Many smokers wouldn’t dream of lighting up in their car if a child was there.
Star readers made this clear yesterday, as Labour plans to make the practice illegal were discussed by the Government.
They described it as simply ‘common sense’ and said children were ‘not born to smoke’ in a debate still raging on our Facebook fan page.
So why then, does there need to be an intervention by legislation outlawing the practice?
There is nothing to say that making something which is bad for you illegal will actually stop people from doing it.
Indeed, we know that there are dozens of people appearing in South Yorkshire’s courts each week for using their mobile phones while driving despite both the heavy deterrent of punishment which has been in place for years and the obvious risks of such distraction on the roads.
Beside the practicalities of enforcing such a law, with fewer police in our forces to look for and stop drivers lighting up on the school run, people will wonder if it is a move too far towards a ‘nanny state’.
What next, asked one reader, a law making people eat five portions or fruit and vegetables every day?
This could be just another way of raising cash from the ever-targeted motorist.
And even The Department of Health believes educating smokers is a better way to tackle the problem.

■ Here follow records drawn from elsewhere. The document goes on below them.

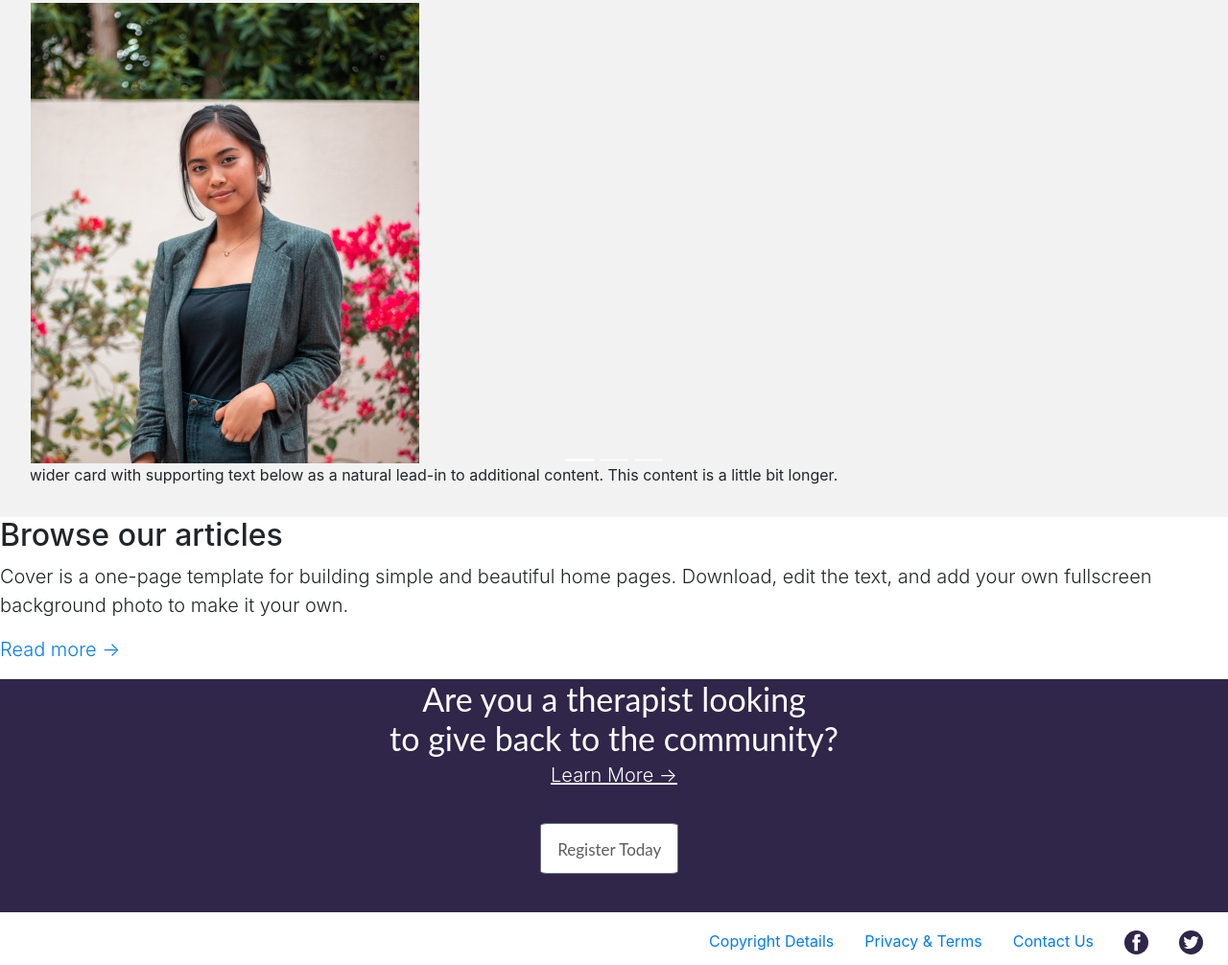
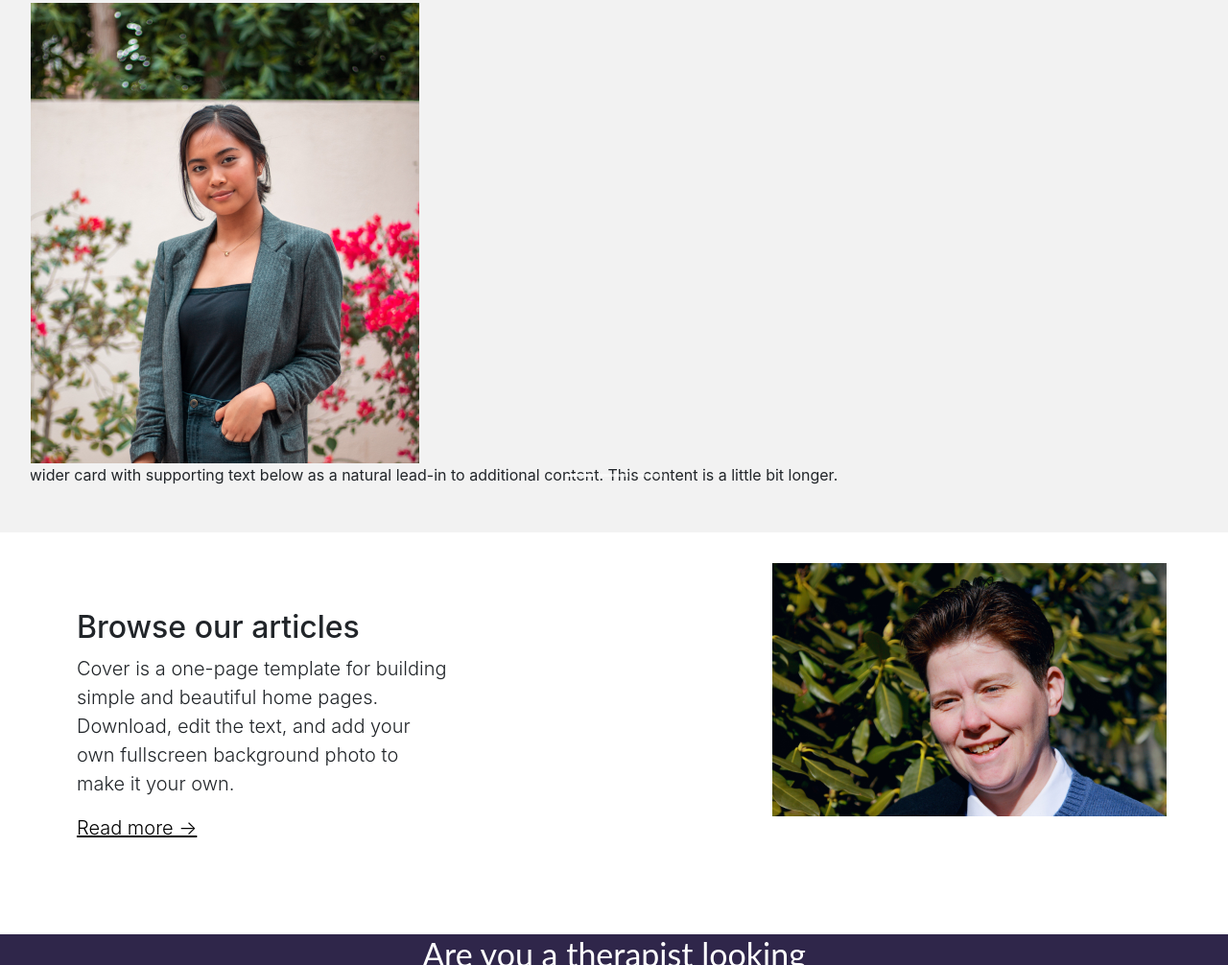
Before and after one commit to lwerre/hackathon, a website: page TherapyCircles/index1.html in a window 1280 px wide. Shown: the part 1794-2800 px from the top of the page at 96% size. Drawn offline with Linux system fonts and the light colour scheme.

```diff
--- a/TherapyCircles/css/index.css
+++ b/TherapyCircles/css/index.css
@@ -9,7 +9,14 @@
   background-repeat: no-repeat, repeat;
   background-attachment: fixed;
   background-position: center top;
+}
 
+.navbar-brand{
+  color: #2f264a!important;
+}
+
+.nav-link {
+  color: #2f264a!important;
 }
 
 .get-started {
@@ -192,10 +199,29 @@
   margin-left: 44%;
 }
 
+#article-preview-container {
+  display: flex;
+}
+
+.article-preview-img {
+ margin: 2em 4em 2em 20%;
+}
+
+.article-left-side{
+  width: 45vw;
+  padding: 5em
+}
+
 .line-with-arrow-link {
   text-decoration: underline;
   line-height: 20px;
   color: #FFFFFF;
+}
+
+.line-with-arrow-link-article {
+  text-decoration: underline;
+  line-height: 24px;
+  color: black;
 }
 
 .footer-A-container {
--- a/TherapyCircles/index1.html
+++ b/TherapyCircles/index1.html
@@ -215,13 +215,14 @@
 
     <div class="carousel-item active">
       <img src="images/userImage.png"  class="d-block w-15" alt="...">
-      <caption>
+      <p>
         This is a wider card with supporting text below as a natural lead-in to additional content. This content is a little bit longer.
-      </caption>
+      </p>
     </div>
 
     <div class="carousel-item">
       <img src="images/userImage.png"  class="d-block w-20" alt="...">
+
     </div>
 
     <div class="carousel-item">
@@ -236,12 +237,17 @@
 <!--last-page-4-parts-->
 <!--articles-part-1-->
 <div class="articles-part-1">
-<main role="main" class="inner cover">
+<main role="main" class="inner cover" id="article-preview-container">
+  <div class="article-left-side" >
     <h2 class="cover-heading">Browse our articles</h2>
     <p class="lead">Cover is a one-page template for building simple and beautiful home pages. Download, edit the text, and add your own fullscreen background photo to make it your own.</p>
     <p class="lead">
       <a href="articles.html" class="line-with-arrow-link-article">Read more → </a>
     </p>
+  </div>
+    <div class="article-preview-img">
+      <img src='./images/therapist1.png' />
+    </div>
   </main>
 </div>
 
```
Also changed, not shown: TherapyCircles/vendor/bootstrap/css/bootstrap.min.css, startbootstrap-heroic-features-gh-pages/vendor/bootstrap/css/bootstrap.min.css.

Other countries, including Australia, Canada and certain states in America, have already outlawed the practice and there are those who believe we should follow these examples.
No doubt too, there are smokers who want to light up in the car they own, whether it is in front of the children they produced or not. After all, they might say, it’s their choice, their body.
Divided opinions are flooding in from everywhere, be it motoring companies or parenting groups.
Whatever your view, The Star wants to know as we investigate the subject further for a special feature to be published in the coming days.
Share your thoughts by joining the discussion on our Facebook or Twitter pages and by contacting the newsroom.